Ann Dallman’s debut middle grade novel Cady and the Bear Necklace is an enthralling tale that is equal parts mystery and first-love pangs. Cady Whirlwind Thunder is a Native American girl in the 8th grade at the Four Eagles school in the fictional town of Barnesville, Michigan, somewhere near the Keweenaw Bay area. Like many “rez schools,” Four Eagles encompasses all grades K thru 12 with a student body of less than 200 souls. Cady is trying hard to fit in and make friends since her move from a suburban Minneapolis-area upbringing about six months ago. Her dad has decided that attending an Indian school would be her best chance to get a complete education in traditional lore, crafts and society. She is a self-admitted klutz at most crafts, including beading, and she relishes the chance to learn to be a traditional.
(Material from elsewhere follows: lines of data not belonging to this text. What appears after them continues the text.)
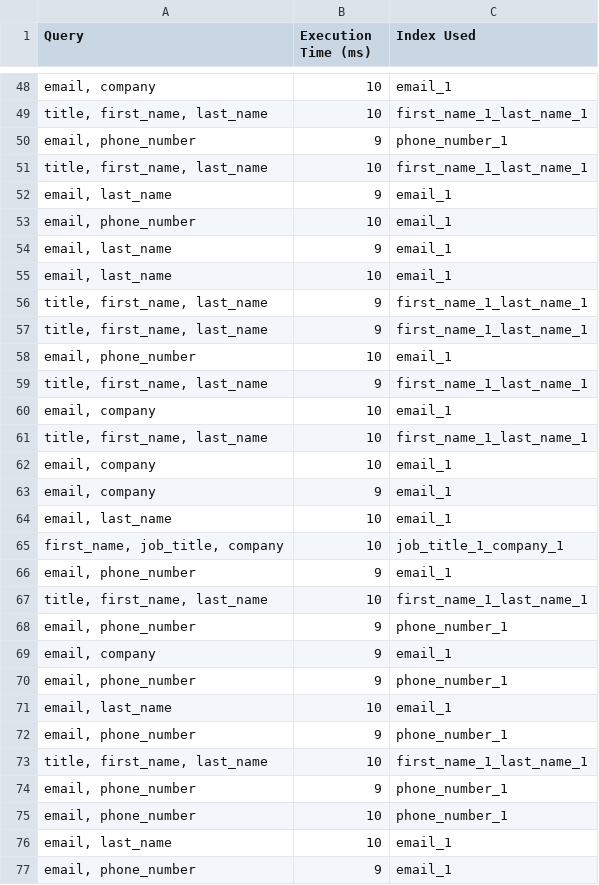
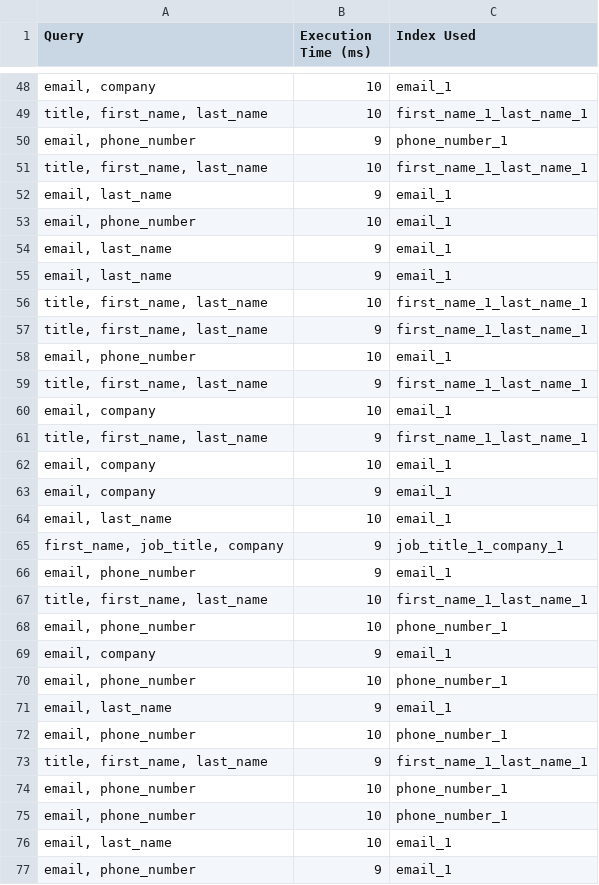
Before and after one commit to Meelan-98/IndexMaster, a CSV file: workloads/results/base_test_workload_1.csv, drawn as a sheet; only a part is shown, gaps mark what is left out; the diff covers the shown part only.

```diff
--- a/workloads/results/base_test_workload_1.csv
+++ b/workloads/results/base_test_workload_1.csv
@@ -54,4 +54,4 @@ Query,Execution Time (ms),Index Used
 "email, last_name",9,email_1
-"email, last_name",10,email_1
-"title, first_name, last_name",9,first_name_1_last_name_1
+"email, last_name",9,email_1
+"title, first_name, last_name",10,first_name_1_last_name_1
 "title, first_name, last_name",9,first_name_1_last_name_1
@@ -60,3 +60,3 @@ Query,Execution Time (ms),Index Used
 "email, company",10,email_1
-"title, first_name, last_name",10,first_name_1_last_name_1
+"title, first_name, last_name",9,first_name_1_last_name_1
 "email, company",10,email_1
@@ -64,12 +64,12 @@ Query,Execution Time (ms),Index Used
 "email, last_name",10,email_1
-"first_name, job_title, company",10,job_title_1_company_1
+"first_name, job_title, company",9,job_title_1_company_1
 "email, phone_number",9,email_1
 "title, first_name, last_name",10,first_name_1_last_name_1
-"email, phone_number",9,phone_number_1
+"email, phone_number",10,phone_number_1
 "email, company",9,email_1
-"email, phone_number",9,phone_number_1
-"email, last_name",10,email_1
-"email, phone_number",9,phone_number_1
-"title, first_name, last_name",10,first_name_1_last_name_1
-"email, phone_number",9,phone_number_1
+"email, phone_number",10,phone_number_1
+"email, last_name",9,email_1
+"email, phone_number",10,phone_number_1
+"title, first_name, last_name",9,first_name_1_last_name_1
+"email, phone_number",10,phone_number_1
 "email, phone_number",10,phone_number_1
```
Also changed, not shown: 11 added rows, 10 removed rows, 19 moved rows and 5 edited cells elsewhere in this file, workloads/results/base_train_workload.csv, 3 other files.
Cady’s father is a failed medicine man who lost his way when his mentor, who was his great-uncle, died. At a loss for what to do next, he served in the Army and is now a veteran on partial disability. Cady is still adjusting to living with Francine, her relatively new “step-monster” of two years, as well as the expansion of her family with baby Colson as a result of this new union. Francine is a young, 24-year-old and still negotiating how to be a parent and partner to Cady’s 55-year-old dad. Cady’s birth-mom deserted the family when Cady was just 6-years-old, after checking into a substance-abuse treatment facility and checking out with one of the other inpatients. All of this family turmoil has left Cady with a short fuse and prone to angry outbursts.
Cady has reached that particular age where she has a mad crush on a boy and absolutely no idea how to spark a romantic relationship. The object of her affection is the hunky John Ray Chicaug, a tall, dark and athletic all-sports Native American who’s about two years older than she. John Ray is also a traditional Indian, and, at least until now, he’s been too busy with inter-curricular activities to have time for a girlfriend. They meet here and there, often alone together, but it never seems to be enough to make them a pair.
Cady is a member of the Woodland Indian tribe, and Dallman gracefully weaves the text with both lore and relationships that help motivate the plot as well as educate the reader. For example, in an opening chapter, Cady discovers a sacred eagle feather discarded carelessly on the school grounds by an upper classman. This feather must be retrieved by the pipe-bearer, a sanctified elder who can relocate the artifact while honoring it. Said pipe-bearer is John Ray’s grandpa, one of several grandparents who will play a pivotal role in the drama. John Ray informs Cady that the respect and honor she has shown the spirit world will come back to her in the form of a “special task to complete or a mystery to solve.”
Ann Dallman, author of Cady and the Bear Necklace
Cady is drawn even closer to John Ray’s family by the need to interview another elder for her Indian Literature class project, who turns out to be none other than his grandma. This puts Cady in the funny position of cozying up to her prospective beau’s grandma before even meeting his parents or garnering more physical attention than a gentle pat on the shoulder by this putative boyfriend.
Cady, indeed, is given a mystery to solve, one that begins with her discovery of the titular Bear Necklace, which has been hidden under the floorboards in her own home for decades! Her journey to trace the origins of the Bear Necklace will require her to bring all her skills to bear while navigating and reconnecting with her extended and inter-generational family, as well as her quirky new spirit totem. Each chapter title is shown in both English and Ojibwe languages so the reader has a chance to learn a couple dozen, should he or she desire to do so.
Author Ann Dallman lives in Menominee, where she has been a teacher for more than two decades. She has worked with students at the Hannahville Indian Reservation to produce an anthology, as well as editing a monthly regional magazine. She’s also the author of Sam English: The Life of an Artist (2009), a biography of a local Chippewa artist. Dallman writes what she knows and writes it well.
I strongly recommend Cady and the Bear Necklace to both middle grade readers and parents alike, because it is a compelling, character-driven novel with a rich cultural background and a positive message for everyone. I know I am eagerly awaiting the next installment in this empowering series about Native American youth in the U.P, megwetch to Ann Dallman.